Matina Stevis-Gridneff | Wall Street Journal/Addis Ababa, Ethiopia 13 Mar 19 | 05:01 PM

Ethiopian Federal policemen stand at the scene of the Ethiopian Airlines Flight ET 302 plane crash, near the town of Bishoftu, southeast of Addis Ababa, Ethiopia. Photo: Reuters

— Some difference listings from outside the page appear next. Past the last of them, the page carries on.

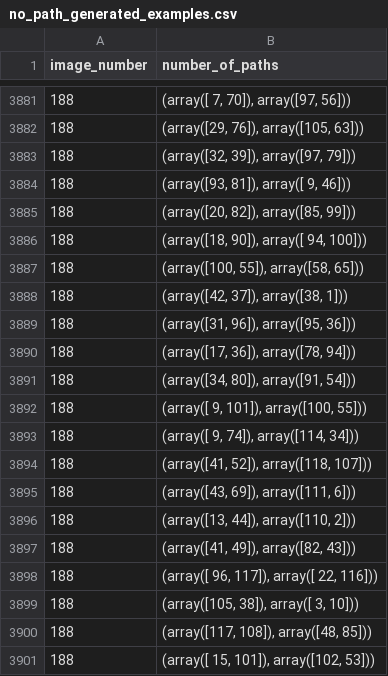
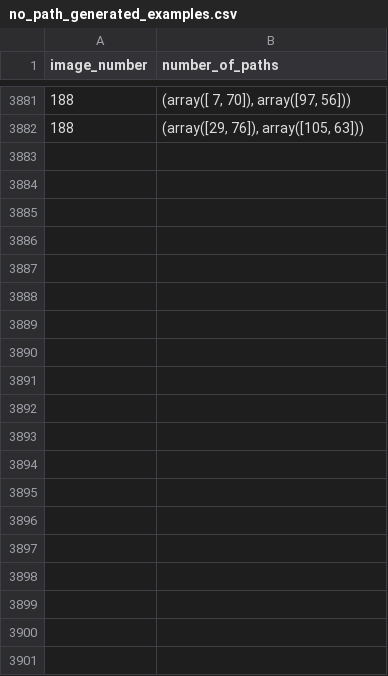
Before and after one commit to kashifansaricodes/Dynamic-Deep-RRT-Star, a CSV file: no_path_generated_examples.csv, drawn as a sheet; only a part is shown, gaps mark what is left out; the diff covers the shown part only.

Commit message:
data_amend_creation

```diff
--- a/no_path_generated_examples.csv
+++ b/no_path_generated_examples.csv
@@ -3882,20 +3882 @@ image_number,number_of_paths
 188,"(array([29, 76]), array([105,  63]))"
-188,"(array([32, 39]), array([97, 79]))"
-188,"(array([93, 81]), array([ 9, 46]))"
-188,"(array([20, 82]), array([85, 99]))"
-188,"(array([18, 90]), array([ 94, 100]))"
-188,"(array([100,  55]), array([58, 65]))"
-188,"(array([42, 37]), array([38,  1]))"
-188,"(array([31, 96]), array([95, 36]))"
-188,"(array([17, 36]), array([78, 94]))"
-188,"(array([34, 80]), array([91, 54]))"
-188,"(array([  9, 101]), array([100,  55]))"
-188,"(array([ 9, 74]), array([114,  34]))"
-188,"(array([41, 52]), array([118, 107]))"
-188,"(array([43, 69]), array([111,   6]))"
-188,"(array([13, 44]), array([110,   2]))"
-188,"(array([41, 49]), array([82, 43]))"
-188,"(array([ 96, 117]), array([ 22, 116]))"
-188,"(array([105,  38]), array([ 3, 10]))"
-188,"(array([117, 108]), array([48, 85]))"
-188,"(array([ 15, 101]), array([102,  53]))"
```
Also changed, not shown: 1 added row and 19 removed rows elsewhere in this file, 5 other files.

The pilot of the Ethiopian Airlines jet that crashed on Sunday reported that he was having flight-control problems and wanted to return to the airport, the chief executive of the airline said.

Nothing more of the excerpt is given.